*** Opening of Data shown ***

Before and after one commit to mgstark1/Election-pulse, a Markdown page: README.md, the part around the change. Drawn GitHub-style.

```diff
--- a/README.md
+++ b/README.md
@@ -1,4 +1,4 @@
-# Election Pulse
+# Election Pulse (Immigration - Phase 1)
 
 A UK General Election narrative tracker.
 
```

*** Close of Data shown ***
*** Opening of Data shown ***

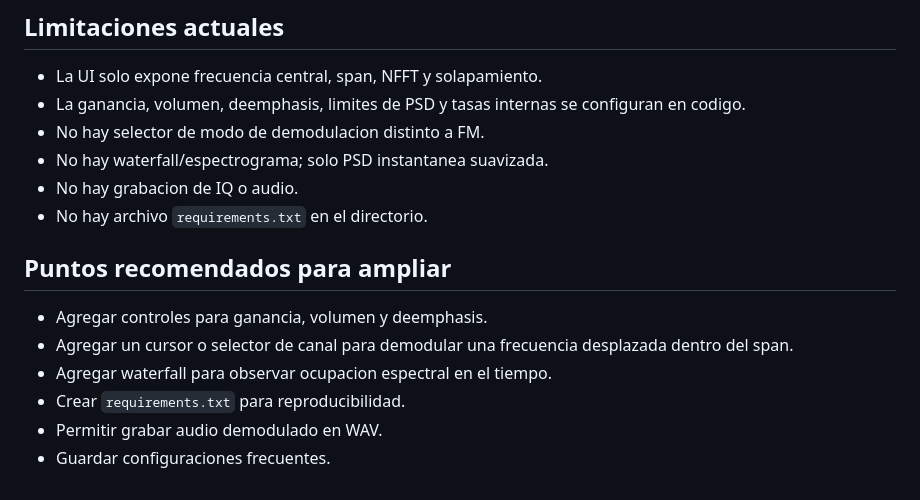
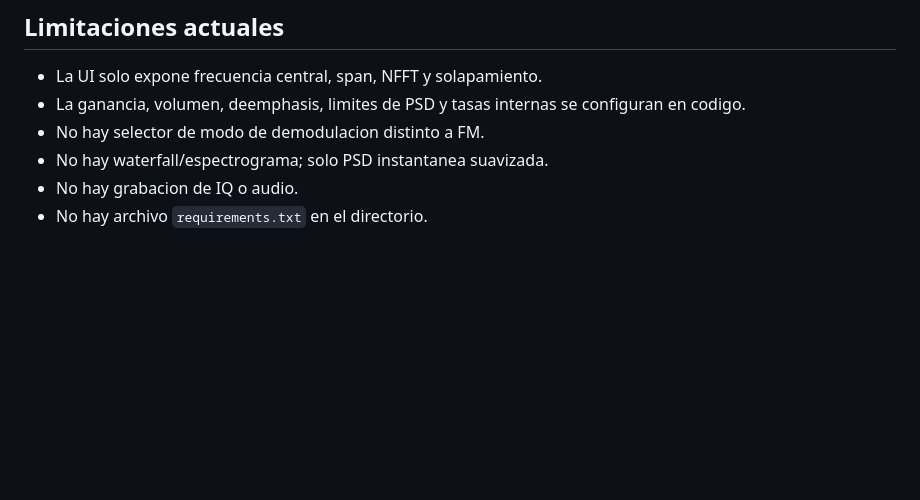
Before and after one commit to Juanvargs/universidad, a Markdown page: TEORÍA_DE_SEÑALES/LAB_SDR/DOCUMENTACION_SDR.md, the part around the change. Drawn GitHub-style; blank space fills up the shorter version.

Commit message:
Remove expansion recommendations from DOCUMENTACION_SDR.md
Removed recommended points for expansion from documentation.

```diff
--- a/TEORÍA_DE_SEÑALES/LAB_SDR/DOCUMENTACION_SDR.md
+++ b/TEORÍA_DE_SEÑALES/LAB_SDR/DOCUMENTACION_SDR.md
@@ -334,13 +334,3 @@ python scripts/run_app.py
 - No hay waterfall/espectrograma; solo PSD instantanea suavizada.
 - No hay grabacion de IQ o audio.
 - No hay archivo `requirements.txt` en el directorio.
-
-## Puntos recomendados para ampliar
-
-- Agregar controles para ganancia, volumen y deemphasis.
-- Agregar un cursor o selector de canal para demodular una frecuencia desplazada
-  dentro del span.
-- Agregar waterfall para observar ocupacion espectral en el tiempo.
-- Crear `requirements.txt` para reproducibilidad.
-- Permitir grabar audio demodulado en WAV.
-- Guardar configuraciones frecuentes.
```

*** Close of Data shown ***
*** Opening of Data shown ***

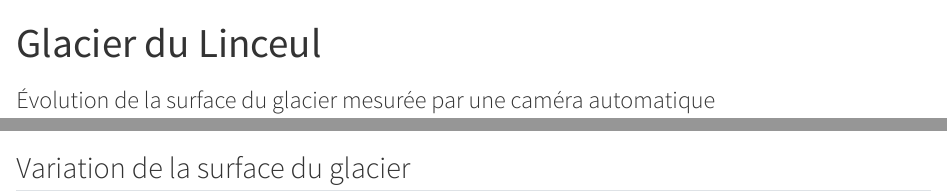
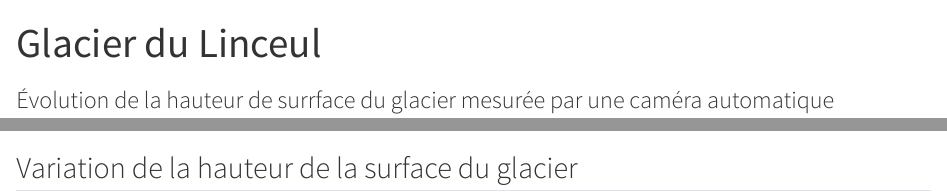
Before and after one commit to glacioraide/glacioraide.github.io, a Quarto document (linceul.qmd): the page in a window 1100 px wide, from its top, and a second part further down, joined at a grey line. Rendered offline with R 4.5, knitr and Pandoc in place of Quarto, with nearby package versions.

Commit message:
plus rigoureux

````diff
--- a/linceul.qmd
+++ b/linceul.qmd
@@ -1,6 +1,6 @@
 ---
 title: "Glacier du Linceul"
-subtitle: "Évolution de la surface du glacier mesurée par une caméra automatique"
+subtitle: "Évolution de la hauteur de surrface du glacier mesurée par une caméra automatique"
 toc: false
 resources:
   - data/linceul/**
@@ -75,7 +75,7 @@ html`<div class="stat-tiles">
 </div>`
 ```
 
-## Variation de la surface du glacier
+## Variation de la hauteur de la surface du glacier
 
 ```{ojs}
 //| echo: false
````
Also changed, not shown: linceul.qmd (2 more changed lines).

*** Close of Data shown ***

• [About this task]: From the records above, print only the lines between the one holding "hauteur de la surface du glacier" and the one holding "Also changed, not", inclusive, exactly as they stand.

• [Task answer]:
+## Variation de la hauteur de la surface du glacier
 
 ```{ojs}
 //| echo: false
````
Also changed, not shown: linceul.qmd (2 more changed lines).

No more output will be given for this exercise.